WORK INSTRUCTION: Reproduce each entry below verbatim.

INFORMATION GIVEN:
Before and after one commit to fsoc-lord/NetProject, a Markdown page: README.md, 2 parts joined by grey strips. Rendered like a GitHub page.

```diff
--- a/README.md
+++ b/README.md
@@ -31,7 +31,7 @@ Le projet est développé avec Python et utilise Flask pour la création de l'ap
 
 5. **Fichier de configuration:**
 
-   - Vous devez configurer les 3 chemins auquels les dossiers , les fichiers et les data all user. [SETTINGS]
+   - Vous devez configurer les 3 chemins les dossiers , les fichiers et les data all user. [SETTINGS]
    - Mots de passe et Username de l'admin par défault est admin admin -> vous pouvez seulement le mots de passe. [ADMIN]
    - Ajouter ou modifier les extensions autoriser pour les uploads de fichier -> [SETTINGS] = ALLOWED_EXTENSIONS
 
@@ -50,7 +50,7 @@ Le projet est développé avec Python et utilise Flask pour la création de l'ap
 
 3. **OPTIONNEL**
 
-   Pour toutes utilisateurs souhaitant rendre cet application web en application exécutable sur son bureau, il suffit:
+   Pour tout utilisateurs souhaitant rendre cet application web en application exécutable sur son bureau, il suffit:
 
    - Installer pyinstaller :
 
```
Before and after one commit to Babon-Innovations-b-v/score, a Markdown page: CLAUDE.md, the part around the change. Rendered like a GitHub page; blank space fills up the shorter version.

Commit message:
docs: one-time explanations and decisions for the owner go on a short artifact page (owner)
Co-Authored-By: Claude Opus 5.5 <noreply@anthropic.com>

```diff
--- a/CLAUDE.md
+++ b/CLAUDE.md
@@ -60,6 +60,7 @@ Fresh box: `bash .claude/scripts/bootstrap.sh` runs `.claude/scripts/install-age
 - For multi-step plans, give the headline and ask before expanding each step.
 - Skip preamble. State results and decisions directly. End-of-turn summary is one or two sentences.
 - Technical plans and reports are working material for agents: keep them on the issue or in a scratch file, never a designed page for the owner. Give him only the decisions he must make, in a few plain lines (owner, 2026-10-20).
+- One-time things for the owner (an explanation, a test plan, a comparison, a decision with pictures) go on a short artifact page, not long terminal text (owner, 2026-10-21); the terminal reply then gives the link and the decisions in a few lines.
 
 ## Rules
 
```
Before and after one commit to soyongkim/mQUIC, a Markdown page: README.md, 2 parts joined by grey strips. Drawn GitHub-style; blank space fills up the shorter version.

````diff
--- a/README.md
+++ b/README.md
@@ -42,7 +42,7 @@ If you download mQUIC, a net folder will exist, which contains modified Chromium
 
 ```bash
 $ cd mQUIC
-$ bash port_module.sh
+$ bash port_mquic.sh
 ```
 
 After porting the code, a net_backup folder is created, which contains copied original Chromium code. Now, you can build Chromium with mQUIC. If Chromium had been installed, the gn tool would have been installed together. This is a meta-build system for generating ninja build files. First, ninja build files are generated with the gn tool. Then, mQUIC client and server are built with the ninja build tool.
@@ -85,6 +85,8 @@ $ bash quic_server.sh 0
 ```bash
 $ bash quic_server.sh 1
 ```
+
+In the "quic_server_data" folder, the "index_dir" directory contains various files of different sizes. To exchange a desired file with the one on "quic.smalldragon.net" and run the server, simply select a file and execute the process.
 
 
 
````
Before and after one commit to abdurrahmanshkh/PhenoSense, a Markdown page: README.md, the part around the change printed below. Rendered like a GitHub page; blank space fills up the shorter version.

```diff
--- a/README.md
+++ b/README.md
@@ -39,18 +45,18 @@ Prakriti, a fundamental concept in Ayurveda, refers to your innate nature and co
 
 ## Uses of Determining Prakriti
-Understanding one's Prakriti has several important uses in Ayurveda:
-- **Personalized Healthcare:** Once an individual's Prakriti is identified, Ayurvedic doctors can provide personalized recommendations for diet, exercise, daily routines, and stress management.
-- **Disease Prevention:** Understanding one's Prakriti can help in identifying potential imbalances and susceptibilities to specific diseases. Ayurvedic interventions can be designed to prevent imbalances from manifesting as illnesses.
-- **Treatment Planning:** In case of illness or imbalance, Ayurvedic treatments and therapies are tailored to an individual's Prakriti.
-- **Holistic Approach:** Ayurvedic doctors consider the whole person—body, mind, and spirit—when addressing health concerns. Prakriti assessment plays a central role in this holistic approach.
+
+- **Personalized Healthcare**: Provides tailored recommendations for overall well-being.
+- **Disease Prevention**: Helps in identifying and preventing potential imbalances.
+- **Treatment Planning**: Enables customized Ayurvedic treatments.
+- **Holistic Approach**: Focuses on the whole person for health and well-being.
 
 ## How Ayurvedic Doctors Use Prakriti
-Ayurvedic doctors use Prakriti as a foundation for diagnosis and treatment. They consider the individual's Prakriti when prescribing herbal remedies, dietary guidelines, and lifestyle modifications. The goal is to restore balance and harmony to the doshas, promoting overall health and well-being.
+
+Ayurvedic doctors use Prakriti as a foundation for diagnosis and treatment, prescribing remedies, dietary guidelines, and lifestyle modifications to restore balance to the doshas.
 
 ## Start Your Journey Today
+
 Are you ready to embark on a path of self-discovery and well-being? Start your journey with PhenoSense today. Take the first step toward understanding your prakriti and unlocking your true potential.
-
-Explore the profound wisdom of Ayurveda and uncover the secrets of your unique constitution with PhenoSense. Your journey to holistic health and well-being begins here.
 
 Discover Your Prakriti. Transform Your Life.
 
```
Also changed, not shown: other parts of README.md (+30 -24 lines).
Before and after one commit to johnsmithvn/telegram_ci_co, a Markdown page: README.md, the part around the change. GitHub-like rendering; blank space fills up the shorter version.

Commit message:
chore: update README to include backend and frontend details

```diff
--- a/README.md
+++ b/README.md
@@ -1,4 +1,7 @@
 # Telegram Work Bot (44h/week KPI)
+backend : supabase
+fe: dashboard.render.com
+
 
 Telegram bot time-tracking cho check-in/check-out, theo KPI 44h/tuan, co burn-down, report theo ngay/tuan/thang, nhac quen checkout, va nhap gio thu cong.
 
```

ANSWER FOR THIS EXERCISE:
Before and after one commit to fsoc-lord/NetProject, a Markdown page: README.md, 2 parts joined by grey strips. Rendered like a GitHub page.

```diff
--- a/README.md
+++ b/README.md
@@ -31,7 +31,7 @@ Le projet est développé avec Python et utilise Flask pour la création de l'ap
 
 5. **Fichier de configuration:**
 
-   - Vous devez configurer les 3 chemins auquels les dossiers , les fichiers et les data all user. [SETTINGS]
+   - Vous devez configurer les 3 chemins les dossiers , les fichiers et les data all user. [SETTINGS]
    - Mots de passe et Username de l'admin par défault est admin admin -> vous pouvez seulement le mots de passe. [ADMIN]
    - Ajouter ou modifier les extensions autoriser pour les uploads de fichier -> [SETTINGS] = ALLOWED_EXTENSIONS
 
@@ -50,7 +50,7 @@ Le projet est développé avec Python et utilise Flask pour la création de l'ap
 
 3. **OPTIONNEL**
 
-   Pour toutes utilisateurs souhaitant rendre cet application web en application exécutable sur son bureau, il suffit:
+   Pour tout utilisateurs souhaitant rendre cet application web en application exécutable sur son bureau, il suffit:
 
    - Installer pyinstaller :
 
```
Before and after one commit to Babon-Innovations-b-v/score, a Markdown page: CLAUDE.md, the part around the change. Rendered like a GitHub page; blank space fills up the shorter version.

Commit message:
docs: one-time explanations and decisions for the owner go on a short artifact page (owner)
Co-Authored-By: Claude Opus 5.5 <noreply@anthropic.com>

```diff
--- a/CLAUDE.md
+++ b/CLAUDE.md
@@ -60,6 +60,7 @@ Fresh box: `bash .claude/scripts/bootstrap.sh` runs `.claude/scripts/install-age
 - For multi-step plans, give the headline and ask before expanding each step.
 - Skip preamble. State results and decisions directly. End-of-turn summary is one or two sentences.
 - Technical plans and reports are working material for agents: keep them on the issue or in a scratch file, never a designed page for the owner. Give him only the decisions he must make, in a few plain lines (owner, 2026-10-20).
+- One-time things for the owner (an explanation, a test plan, a comparison, a decision with pictures) go on a short artifact page, not long terminal text (owner, 2026-10-21); the terminal reply then gives the link and the decisions in a few lines.
 
 ## Rules
 
```
Before and after one commit to soyongkim/mQUIC, a Markdown page: README.md, 2 parts joined by grey strips. Drawn GitHub-style; blank space fills up the shorter version.

````diff
--- a/README.md
+++ b/README.md
@@ -42,7 +42,7 @@ If you download mQUIC, a net folder will exist, which contains modified Chromium
 
 ```bash
 $ cd mQUIC
-$ bash port_module.sh
+$ bash port_mquic.sh
 ```
 
 After porting the code, a net_backup folder is created, which contains copied original Chromium code. Now, you can build Chromium with mQUIC. If Chromium had been installed, the gn tool would have been installed together. This is a meta-build system for generating ninja build files. First, ninja build files are generated with the gn tool. Then, mQUIC client and server are built with the ninja build tool.
@@ -85,6 +85,8 @@ $ bash quic_server.sh 0
 ```bash
 $ bash quic_server.sh 1
 ```
+
+In the "quic_server_data" folder, the "index_dir" directory contains various files of different sizes. To exchange a desired file with the one on "quic.smalldragon.net" and run the server, simply select a file and execute the process.
 
 
 
````
Before and after one commit to abdurrahmanshkh/PhenoSense, a Markdown page: README.md, the part around the change printed below. Rendered like a GitHub page; blank space fills up the shorter version.

```diff
--- a/README.md
+++ b/README.md
@@ -39,18 +45,18 @@ Prakriti, a fundamental concept in Ayurveda, refers to your innate nature and co
 
 ## Uses of Determining Prakriti
-Understanding one's Prakriti has several important uses in Ayurveda:
-- **Personalized Healthcare:** Once an individual's Prakriti is identified, Ayurvedic doctors can provide personalized recommendations for diet, exercise, daily routines, and stress management.
-- **Disease Prevention:** Understanding one's Prakriti can help in identifying potential imbalances and susceptibilities to specific diseases. Ayurvedic interventions can be designed to prevent imbalances from manifesting as illnesses.
-- **Treatment Planning:** In case of illness or imbalance, Ayurvedic treatments and therapies are tailored to an individual's Prakriti.
-- **Holistic Approach:** Ayurvedic doctors consider the whole person—body, mind, and spirit—when addressing health concerns. Prakriti assessment plays a central role in this holistic approach.
+
+- **Personalized Healthcare**: Provides tailored recommendations for overall well-being.
+- **Disease Prevention**: Helps in identifying and preventing potential imbalances.
+- **Treatment Planning**: Enables customized Ayurvedic treatments.
+- **Holistic Approach**: Focuses on the whole person for health and well-being.
 
 ## How Ayurvedic Doctors Use Prakriti
-Ayurvedic doctors use Prakriti as a foundation for diagnosis and treatment. They consider the individual's Prakriti when prescribing herbal remedies, dietary guidelines, and lifestyle modifications. The goal is to restore balance and harmony to the doshas, promoting overall health and well-being.
+
+Ayurvedic doctors use Prakriti as a foundation for diagnosis and treatment, prescribing remedies, dietary guidelines, and lifestyle modifications to restore balance to the doshas.
 
 ## Start Your Journey Today
+
 Are you ready to embark on a path of self-discovery and well-being? Start your journey with PhenoSense today. Take the first step toward understanding your prakriti and unlocking your true potential.
-
-Explore the profound wisdom of Ayurveda and uncover the secrets of your unique constitution with PhenoSense. Your journey to holistic health and well-being begins here.
 
 Discover Your Prakriti. Transform Your Life.
 
```
Also changed, not shown: other parts of README.md (+30 -24 lines).
Before and after one commit to johnsmithvn/telegram_ci_co, a Markdown page: README.md, the part around the change. GitHub-like rendering; blank space fills up the shorter version.

Commit message:
chore: update README to include backend and frontend details

```diff
--- a/README.md
+++ b/README.md
@@ -1,4 +1,7 @@
 # Telegram Work Bot (44h/week KPI)
+backend : supabase
+fe: dashboard.render.com
+
 
 Telegram bot time-tracking cho check-in/check-out, theo KPI 44h/tuan, co burn-down, report theo ngay/tuan/thang, nhac quen checkout, va nhap gio thu cong.
 
```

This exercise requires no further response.